- Now, students arrested or charged with crimes are banned from participating in sports while charges are pending
A North Carolina high school has been slammed for allowing a male student facing sexual assault charges to continue to play football, but suspended female athletes who protested the decision.
Multiple volleyball players at Olympic High in Charlotte were suspended for one game after holding a protest for the safety of female athletes on October 1.
The demonstration was against the decision to allow a male student, who has not been named, to continue playing on the school’s football team, despite being charged with a sexual felony.
The 15-year-old male student is playing while wearing an ankle monitor, according to one of the suspended volleyball players who did not want to be named.
She told the Charlotte Observer that she was ‘just disgusted’ that the student was allowed to keep playing.
‘But because I speak out for feeling unsafe I get punished and not allowed to play in a game,’ she said.
Olympic High in Charlotte, North Carolina has been slammed for allowing a male student facing sexual assault charges to continue to play football, but suspended female athletes who protested the decision

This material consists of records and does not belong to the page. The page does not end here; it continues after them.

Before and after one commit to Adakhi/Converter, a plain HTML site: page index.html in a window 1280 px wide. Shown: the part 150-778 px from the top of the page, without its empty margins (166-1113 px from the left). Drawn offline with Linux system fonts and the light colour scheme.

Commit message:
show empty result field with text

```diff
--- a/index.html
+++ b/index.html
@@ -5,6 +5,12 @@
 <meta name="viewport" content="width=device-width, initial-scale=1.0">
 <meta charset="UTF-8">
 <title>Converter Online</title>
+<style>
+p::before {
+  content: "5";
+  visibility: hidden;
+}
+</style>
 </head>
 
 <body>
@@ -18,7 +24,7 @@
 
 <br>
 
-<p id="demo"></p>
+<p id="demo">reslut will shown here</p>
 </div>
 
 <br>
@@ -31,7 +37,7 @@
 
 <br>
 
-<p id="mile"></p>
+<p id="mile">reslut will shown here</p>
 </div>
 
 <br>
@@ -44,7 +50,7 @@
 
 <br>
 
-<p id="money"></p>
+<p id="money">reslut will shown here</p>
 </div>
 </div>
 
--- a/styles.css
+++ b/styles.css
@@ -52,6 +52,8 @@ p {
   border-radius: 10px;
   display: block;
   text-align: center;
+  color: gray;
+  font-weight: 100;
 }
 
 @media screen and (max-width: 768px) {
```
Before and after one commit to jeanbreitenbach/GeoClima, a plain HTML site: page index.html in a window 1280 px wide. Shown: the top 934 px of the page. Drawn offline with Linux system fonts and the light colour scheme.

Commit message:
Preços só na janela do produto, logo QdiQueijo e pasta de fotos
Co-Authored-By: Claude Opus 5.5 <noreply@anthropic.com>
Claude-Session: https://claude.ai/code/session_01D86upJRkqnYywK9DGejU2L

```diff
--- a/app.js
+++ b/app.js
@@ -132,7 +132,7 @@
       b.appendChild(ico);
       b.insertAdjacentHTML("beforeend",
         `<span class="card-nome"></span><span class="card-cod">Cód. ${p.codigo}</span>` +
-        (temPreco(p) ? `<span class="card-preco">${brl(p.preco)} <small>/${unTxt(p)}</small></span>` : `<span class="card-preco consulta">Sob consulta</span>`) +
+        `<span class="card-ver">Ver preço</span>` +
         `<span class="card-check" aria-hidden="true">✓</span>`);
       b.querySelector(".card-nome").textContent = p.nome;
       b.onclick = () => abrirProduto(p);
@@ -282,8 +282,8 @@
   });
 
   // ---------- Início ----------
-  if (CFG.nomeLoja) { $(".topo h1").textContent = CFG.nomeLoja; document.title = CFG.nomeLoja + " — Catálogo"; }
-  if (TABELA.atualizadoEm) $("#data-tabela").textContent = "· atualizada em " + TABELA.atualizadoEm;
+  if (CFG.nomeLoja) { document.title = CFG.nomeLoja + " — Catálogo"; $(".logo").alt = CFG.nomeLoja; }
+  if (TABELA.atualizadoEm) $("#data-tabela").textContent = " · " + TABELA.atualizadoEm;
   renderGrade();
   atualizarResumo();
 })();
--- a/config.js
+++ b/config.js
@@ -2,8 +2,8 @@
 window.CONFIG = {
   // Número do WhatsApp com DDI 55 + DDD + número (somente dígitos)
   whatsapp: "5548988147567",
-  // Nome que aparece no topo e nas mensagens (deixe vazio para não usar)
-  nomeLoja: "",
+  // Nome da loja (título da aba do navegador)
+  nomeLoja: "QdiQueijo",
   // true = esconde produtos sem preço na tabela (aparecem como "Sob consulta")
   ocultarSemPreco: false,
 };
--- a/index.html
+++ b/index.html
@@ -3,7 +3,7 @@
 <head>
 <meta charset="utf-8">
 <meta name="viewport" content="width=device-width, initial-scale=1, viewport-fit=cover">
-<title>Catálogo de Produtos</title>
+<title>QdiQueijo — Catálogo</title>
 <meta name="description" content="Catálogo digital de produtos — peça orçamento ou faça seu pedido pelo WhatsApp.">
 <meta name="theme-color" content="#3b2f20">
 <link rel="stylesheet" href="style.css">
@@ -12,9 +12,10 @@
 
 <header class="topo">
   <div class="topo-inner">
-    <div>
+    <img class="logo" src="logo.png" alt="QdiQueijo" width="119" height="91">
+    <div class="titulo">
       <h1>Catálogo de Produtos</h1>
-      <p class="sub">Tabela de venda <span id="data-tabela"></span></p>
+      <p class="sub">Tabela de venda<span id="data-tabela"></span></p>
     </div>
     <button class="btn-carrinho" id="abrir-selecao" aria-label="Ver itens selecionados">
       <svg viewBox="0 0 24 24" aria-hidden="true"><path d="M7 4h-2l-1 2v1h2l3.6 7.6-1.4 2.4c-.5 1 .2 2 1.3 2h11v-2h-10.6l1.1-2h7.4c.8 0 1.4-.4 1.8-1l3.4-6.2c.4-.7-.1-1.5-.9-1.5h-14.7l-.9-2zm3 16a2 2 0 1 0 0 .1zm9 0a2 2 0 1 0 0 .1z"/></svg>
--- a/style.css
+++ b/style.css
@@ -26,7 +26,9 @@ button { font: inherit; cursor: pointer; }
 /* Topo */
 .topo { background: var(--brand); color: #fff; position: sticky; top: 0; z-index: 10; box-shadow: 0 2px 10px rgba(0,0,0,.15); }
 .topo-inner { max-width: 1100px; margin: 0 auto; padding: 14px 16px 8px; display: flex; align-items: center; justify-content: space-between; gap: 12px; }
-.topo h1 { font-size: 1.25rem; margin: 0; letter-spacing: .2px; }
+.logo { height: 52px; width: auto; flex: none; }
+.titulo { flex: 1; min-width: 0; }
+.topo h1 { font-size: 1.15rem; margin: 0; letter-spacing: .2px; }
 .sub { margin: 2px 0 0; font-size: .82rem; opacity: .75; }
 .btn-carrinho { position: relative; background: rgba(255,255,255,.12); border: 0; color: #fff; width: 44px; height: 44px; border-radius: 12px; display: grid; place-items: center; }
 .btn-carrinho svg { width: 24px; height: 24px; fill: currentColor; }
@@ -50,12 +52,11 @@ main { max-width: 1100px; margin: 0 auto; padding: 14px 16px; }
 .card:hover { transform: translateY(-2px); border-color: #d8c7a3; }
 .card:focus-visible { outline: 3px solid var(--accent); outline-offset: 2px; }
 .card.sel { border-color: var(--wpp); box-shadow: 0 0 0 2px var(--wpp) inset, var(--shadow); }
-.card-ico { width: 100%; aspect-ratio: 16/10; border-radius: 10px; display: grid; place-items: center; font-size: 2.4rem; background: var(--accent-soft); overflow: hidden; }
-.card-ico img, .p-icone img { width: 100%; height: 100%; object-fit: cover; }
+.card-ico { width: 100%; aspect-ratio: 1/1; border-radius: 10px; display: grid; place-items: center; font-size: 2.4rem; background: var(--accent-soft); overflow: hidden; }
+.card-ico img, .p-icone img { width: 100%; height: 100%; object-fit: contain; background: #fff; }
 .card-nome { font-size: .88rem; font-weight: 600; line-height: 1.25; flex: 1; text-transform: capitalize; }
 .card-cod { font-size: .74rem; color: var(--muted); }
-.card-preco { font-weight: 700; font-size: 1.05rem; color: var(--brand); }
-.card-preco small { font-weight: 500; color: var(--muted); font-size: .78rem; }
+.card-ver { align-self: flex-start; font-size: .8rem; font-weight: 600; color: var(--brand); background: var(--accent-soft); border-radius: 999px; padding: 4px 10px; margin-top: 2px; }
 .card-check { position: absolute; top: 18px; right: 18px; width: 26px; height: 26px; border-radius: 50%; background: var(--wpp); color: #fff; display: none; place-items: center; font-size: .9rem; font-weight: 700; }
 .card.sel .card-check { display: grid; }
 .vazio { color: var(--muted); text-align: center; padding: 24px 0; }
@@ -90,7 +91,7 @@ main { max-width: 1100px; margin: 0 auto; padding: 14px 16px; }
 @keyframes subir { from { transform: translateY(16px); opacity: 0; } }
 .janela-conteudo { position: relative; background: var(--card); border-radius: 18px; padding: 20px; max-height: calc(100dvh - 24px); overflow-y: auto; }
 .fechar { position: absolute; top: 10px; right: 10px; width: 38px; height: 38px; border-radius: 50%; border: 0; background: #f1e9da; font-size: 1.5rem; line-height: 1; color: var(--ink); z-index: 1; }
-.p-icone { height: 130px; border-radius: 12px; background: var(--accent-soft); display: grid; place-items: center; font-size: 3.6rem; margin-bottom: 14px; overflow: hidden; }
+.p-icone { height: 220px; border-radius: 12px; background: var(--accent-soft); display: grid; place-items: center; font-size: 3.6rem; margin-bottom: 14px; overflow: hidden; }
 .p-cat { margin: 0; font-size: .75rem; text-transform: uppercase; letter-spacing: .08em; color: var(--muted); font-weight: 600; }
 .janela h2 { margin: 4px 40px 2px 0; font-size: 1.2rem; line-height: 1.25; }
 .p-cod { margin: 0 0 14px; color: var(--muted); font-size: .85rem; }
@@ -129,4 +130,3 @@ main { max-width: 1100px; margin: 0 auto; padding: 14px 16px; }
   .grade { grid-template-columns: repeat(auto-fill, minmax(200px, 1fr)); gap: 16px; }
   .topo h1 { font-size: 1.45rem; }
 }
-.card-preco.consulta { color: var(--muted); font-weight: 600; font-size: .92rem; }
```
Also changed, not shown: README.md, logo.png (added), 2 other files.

Sereniti Simpson, a player and one of the organisers of the walk-out, described the situation as ‘ridiculous’.
‘If you get your phone taken in class, you’re benched, but yet he can be under investigation for a sexual crime and still get to play on Friday,’ Simpson told WCNC.
Simpson said she has turned in her jersey and hopes to continue raising awareness about the prevalence of sexual assault.
An official from the Charlotte-Mecklenburg School district, which administers Olympic High, told the Observer that a demonstration in the school’s gym had been approved but not the student-led rally.
Patrick Smith, the district’s assistant superintendent of communications, told the paper that no students were disciplined for participating in the demonstration but that the walkout was ‘not part of the planned demonstration.’
He described it as ‘a safety hazard for students, staff and others in the area’ and said students were told they could face consequences for ‘unauthorized absence or endangering themselves and others’.
Parents and mentors of the suspended students are furious at their punishment, with Melissa McAtee, a mentor telling WJZY that it was almost like the school was trying ‘to silence’ the young people.
The male student was charged on September 14 with attempted second-degree rape, second-degree kidnapping and sexual battery.
Under the school district’s Code of Conduct only students ‘convicted of a crime classified as a felony under North Carolina or federal law’ is not eligible to participate in sports.
The male student has been charged but not convicted.
However following massive backlash, the system athletic director for Charlotte-Mecklenburg Schools acknowledged that ‘in this incident we did not make the right call’.
Erica Turner said that recent events had prompted the district to amend its Code of Conduct so that any student ‘arrested or charged with a criminal offense will not be allowed to participate while charges are pending’.
The male student was charged on September 14 with attempted second-degree rape, second-degree kidnapping and sexual battery [Stock image]